In 2014, Cory jumped on his motorbike with plans of riding from Canada to Argentina. In January, he stopped and climbed in Mexcio, he toured some of the less travelled areas. He then rode through Belize, Guatemala, Honduras, Nicaragua, Costa Rica and Panama. He loaded his bike into a boat and made the three day journey to Columbia, “The trip consists of three days in the tropical perfection of the San Blas, then a 40-hour open-ocean sail to Cartagena, Colombia,” wrote Cory. “I can’t say enough about how amazing the trip was: great friends, crazy parties, snorkeling, beach volleyball, great food, and a cuddle night on deck in 10-metre seas I’ll soon not forget.”
He then rode his bike along the open road for Columbia’s El Cocuy, “one of the best kept secrets in the Andes,” as he said. Cory climbed icy peaks and wrote a story about the rapid recession of the areas glaciers. “Clouds blanketed the eastern Amazon side of the range and the sun warmed the crevasse-riddled faces and the cornice ridge I had to traverse. I weaved cornices, ducked under seracs and then summitted. Alpine faces never to feel the swing of an axe or hear the ping of a piton, virgin and pure, plunged into a now nearly un-accessible valley.”
Cory arrived in Peru’s Cordillera Blanca in June 2014 for an extended stay. He climbed a number of impressive peaks and made the first solo ascent of the south east ridge of Hopiclqui. With his friend Ethan Ellington he made an ascent of Artesonraju, one of the classic Andean climbs.
Cory was a cutting-edge climber in that he went where few had gone. His passion for high alpine peaks in remote areas was a motivation to those who knew him and to those who read his stories.

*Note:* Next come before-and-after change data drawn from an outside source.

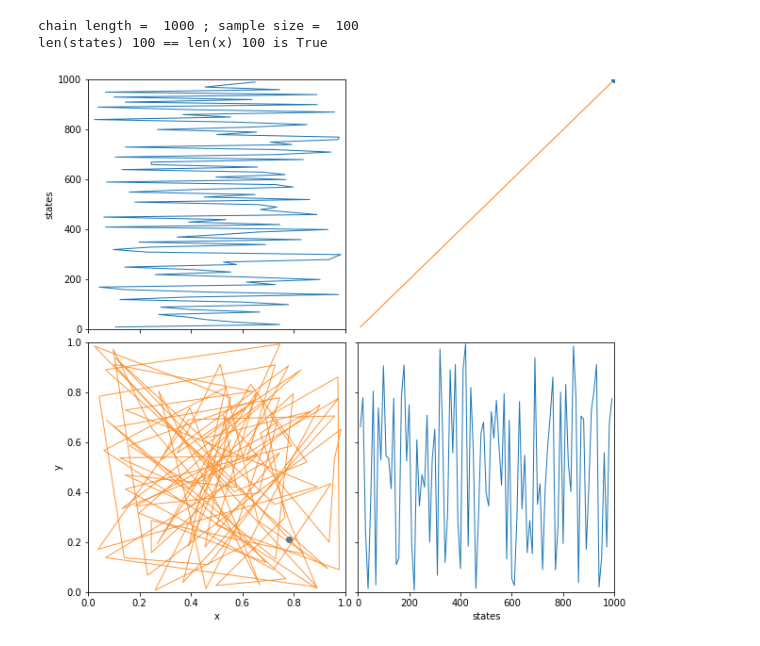
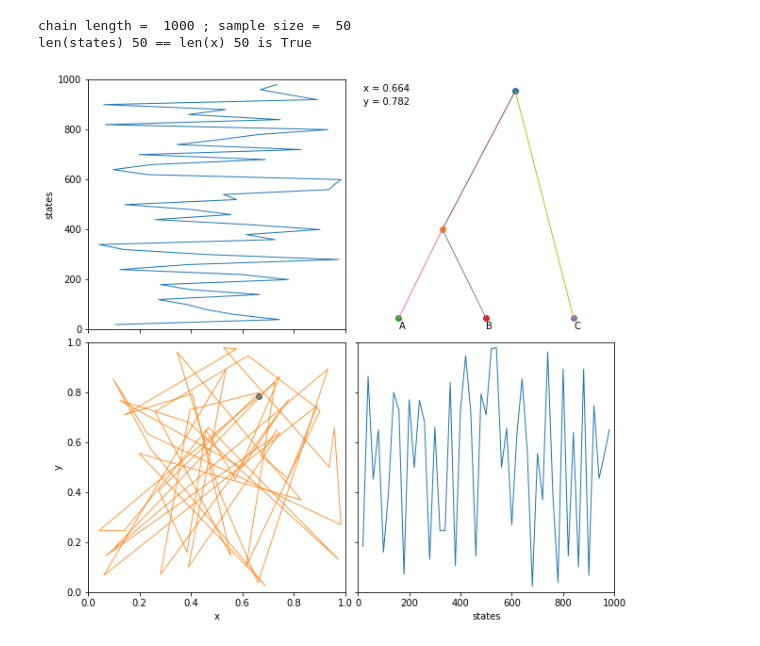
Before and after one commit to walterxie/TreeSpace, a Jupyter notebook: note/FixedTree.ipynb, the cells around one changed output. Saved outputs shown, nothing was run; the diff lists cells and outputs as text; code cells hidden in the pictures.

```diff
--- a/note/FixedTree.ipynb
+++ b/note/FixedTree.ipynb
@@ -3,12 +3,14 @@ import numpy as np
 
 # data
 cl=1000
-samples = 100
+samples = 50
 states = np.linspace(0, cl, samples+1)
 
-np.random.seed(124)
+np.random.seed(123)
 
+#root height - internal node height
 x = np.random.uniform(0, 1, size=samples)
+#internal node height
 y = np.random.uniform(0, 1, size=samples)
 # rm 0 state
 if len(states) == len(x) + 1:
@@ -19,8 +21,8 @@ print("len(states)", len(states), "== len(x)", len(x), "is", len(states) == len(
 #print("states = ", states)
 #print("x = ", x)
 # %% [output]
-chain length =  1000 ; sample size =  100
-len(states) 100 == len(x) 100 is True
+chain length =  1000 ; sample size =  50
+len(states) 50 == len(x) 50 is True
 # %%
 #http://twiecki.github.io/blog/2014/01/02/visualizing-mcmc/
 import matplotlib.pyplot as plt
@@ -29,53 +31,79 @@ from matplotlib import animation
 fig = plt.figure(figsize=(10,10))
 x_width = (0, 1)
 y_width = (0, 1)
+xy_width = (-0.1, 2.1)
 states_width = (0, cl)
 ax1 = fig.add_subplot(221, xlim=x_width, ylim=states_width, ylabel='states')
 ax2 = fig.add_subplot(224, xlim=states_width, ylim=y_width, xlabel='states')
 ax3 = fig.add_subplot(223, xlim=x_width, ylim=y_width, xlabel='x', ylabel='y')
 # the tree plan
-ax4 = fig.add_subplot(222, xlim=states_width, ylim=states_width)
+ax4 = fig.add_subplot(222, xlim=xy_width, ylim=xy_width)
 fig.subplots_adjust(wspace=0.05, hspace=0.05)
 ax1.set_xticklabels([])
 ax2.set_yticklabels([])
 ax4.axis('off')
 
 line1, = ax1.plot([], [], lw=1)
 line2, = ax2.plot([], [], lw=1)
 # dot
 line3, = ax3.plot([], [], 'o', lw=3)
 line4, = ax3.plot([], [], lw=1, alpha=.8)
 # tree (A,(B,C))
-#node1, = ax4.plot([], [], 'o', lw=3)
-edge1, = ax4.plot([], [], lw=1)
-edge2, = ax4.plot([], [], lw=1)
-edge3, = ax4.plot([], [], lw=1)
-edge4, = ax4.plot([], [], lw=1)
-#path = plt.scatter([], [])
-lines = [line1, line2, line3, line4, line5, line6]
+node1, = ax4.plot([], [], 'o', lw=2)
+node2, = ax4.plot([], [], 'o', lw=3)
+node3, = ax4.plot([], [], 'o', lw=2)
+node4, = ax4.plot([], [], 'o', lw=2)
+node5, = ax4.plot([], [], 'o', lw=2)
+edge12, = ax4.plot([], [], lw=1)
+edge23, = ax4.plot([], [], lw=1)
+edge24, = ax4.plot([], [], lw=1)
+edge15, = ax4.plot([], [], lw=1)
+lines = [line1, line2, line3, line4, edge12, edge23, edge24, edge15,
+         node1, node2, node3, node4, node5]
+# text
+x_text = ax4.text(0.02, 0.95, '', transform=ax4.transAxes)
+y_text = ax4.text(0.02, 0.90, '', transform=ax4.transAxes)
 
 def init():
     for line in lines:
         line.set_data([], [])
+    #x_text.set_text('')
+    #y_text.set_text('')
     return lines
 
+Ax = 0.25
+Bx = 1.0
+Cx = 1.75
+Node2x = 0.625
+Rootx = 1.25
+ax4.annotate('A', (Ax, -0.1))
+ax4.annotate('B', (Bx, -0.1))
+ax4.annotate('C', (Cx, -0.1))
 def animate(i):
     line1.set_data(x[:i], states[:i])
     line2.set_data(states[:i], y[:i])
     line3.set_data(x[i], y[i])
     line4.set_data(x[:i], y[:i])
-    #TODO
-    edge1.set_data(states[i], states[i])
-    edge2.set_data(states[:i], states[:i])
-    edge3.set_data(states[i], states[i])
-    edge4.set_data(states[:i], states[:i])
+    #tree
+    node1.set_data(Rootx, 2) # root
+    node2.set_data(Node2x, y[i])
+    node3.set_data(Ax, 0) # A
+    node4.set_data(Bx, 0) # B
+    node5.set_data(Cx, 0) # C
+    edge12.set_data([Rootx, Node2x], [2, y[i]])
+    edge23.set_data([Node2x, Ax], [y[i], 0])
+    edge24.set_data([Node2x, Bx], [y[i], 0])
+    edge15.set_data([Rootx, Cx], [2, 0])
+    # text
+    x_text.set_text('x = %.3f' % x[i])
+    y_text.set_text('y = %.3f' % y[i])
     return lines
 
 # interval : Delay between frames in milliseconds. Defaults to 200.
 anim = animation.FuncAnimation(fig, animate, init_func=init, frames=samples,
                                interval=5, blit=True, repeat=True)
 
 anim.save('uniformXYTree.mp4', fps=1, extra_args=['-vcodec', 'libx264'])
 plt.show()
 # %% [output]
-[figure, old version]
+[figure, new version]
```
Also changed, not shown: 2 other files.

-Written by Gripped editor Brandon Pullan. Cory had a number of published pieces on Gripped’s website and one piece in Gripped Magazine. He was working on another about his 2014 travels to South America. It would have been an amazing story.